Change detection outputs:
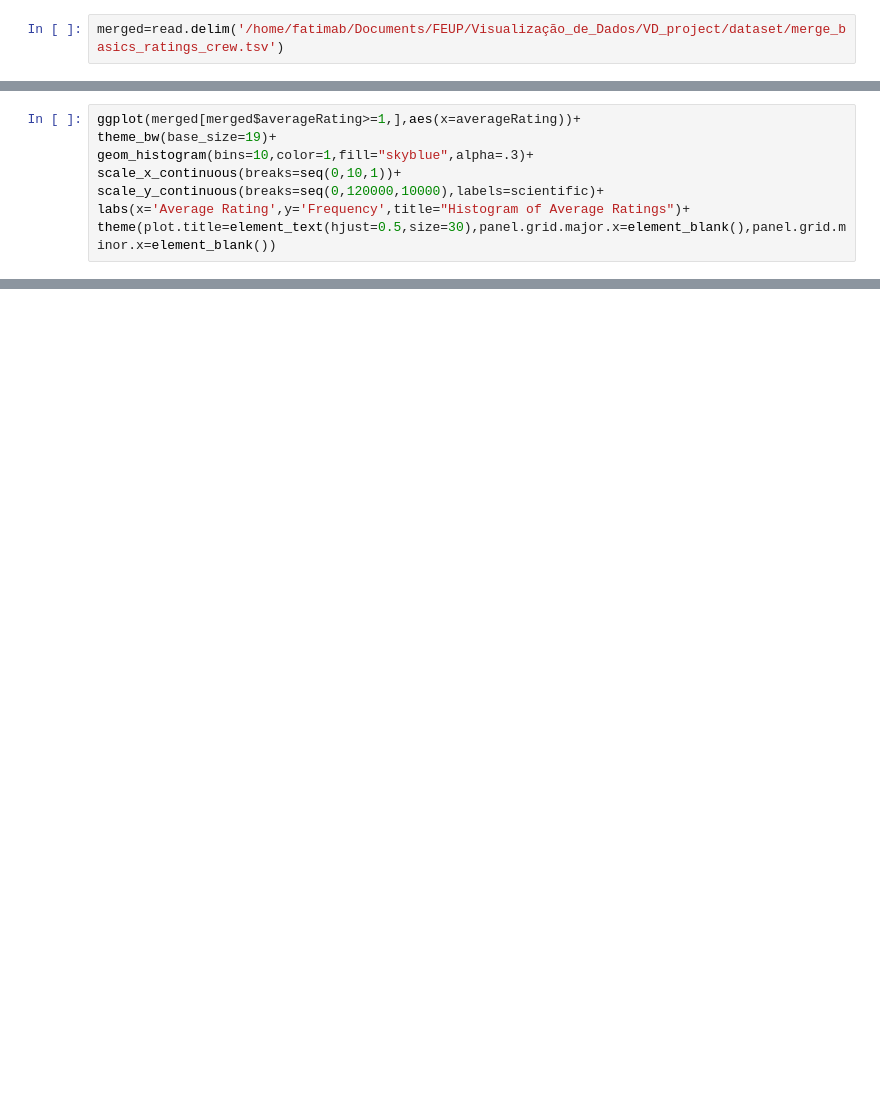
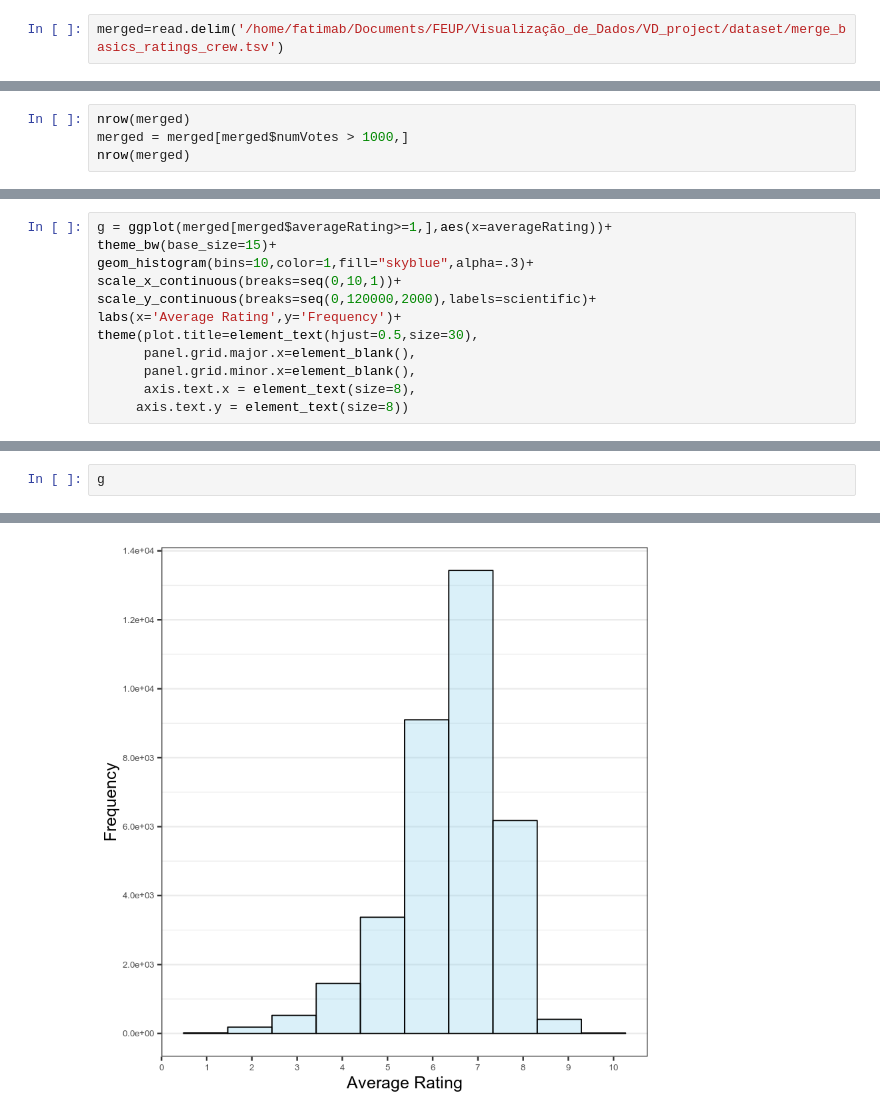
Before and after one commit to fsbarros98/IMDb_analysis, a Jupyter notebook: src/04_Ratings_Histogram.ipynb, the cells around one changed output, grey strips where cells are left out. Drawn from its saved outputs; the diff is of its cells as text; blank space fills up the shorter version.

Commit message:
changing some plotting and saving conf for the report

```diff
--- a/src/04_Ratings_Histogram.ipynb
+++ b/src/04_Ratings_Histogram.ipynb
@@ -5,0 +22,4 @@ library(scales)
+# %%
+nrow(merged)
+merged = merged[merged$numVotes > 1000,]
+nrow(merged)
@@ -6,8 +29,12 @@ library(scales)
 # %%
-ggplot(merged[merged$averageRating>=1,],aes(x=averageRating))+
-theme_bw(base_size=19)+
+g = ggplot(merged[merged$averageRating>=1,],aes(x=averageRating))+
+theme_bw(base_size=15)+
 geom_histogram(bins=10,color=1,fill="skyblue",alpha=.3)+
 scale_x_continuous(breaks=seq(0,10,1))+
-scale_y_continuous(breaks=seq(0,120000,10000),labels=scientific)+
-labs(x='Average Rating',y='Frequency',title="Histogram of Average Ratings")+
-theme(plot.title=element_text(hjust=0.5,size=30),panel.grid.major.x=element_blank(),panel.grid.minor.x=element_blank())
+scale_y_continuous(breaks=seq(0,120000,2000),labels=scientific)+
+labs(x='Average Rating',y='Frequency')+
+theme(plot.title=element_text(hjust=0.5,size=30),
+      panel.grid.major.x=element_blank(),
+      panel.grid.minor.x=element_blank(),
+      axis.text.x = element_text(size=8),
+     axis.text.y = element_text(size=8))
@@ -17,0 +41,3 @@ Warning message:
+# %%
+g
+# %% [output]
@@ -17,0 +46 @@ Warning message:
+[figure, added]
```
Also changed, not shown: parts of 6 cells of this notebook, 4 other files.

YOUR ASSIGNMENT:
Go through the entries and count the lines where the word "merged" appears; give only the count.

ANSWER FOR THIS EXERCISE:
5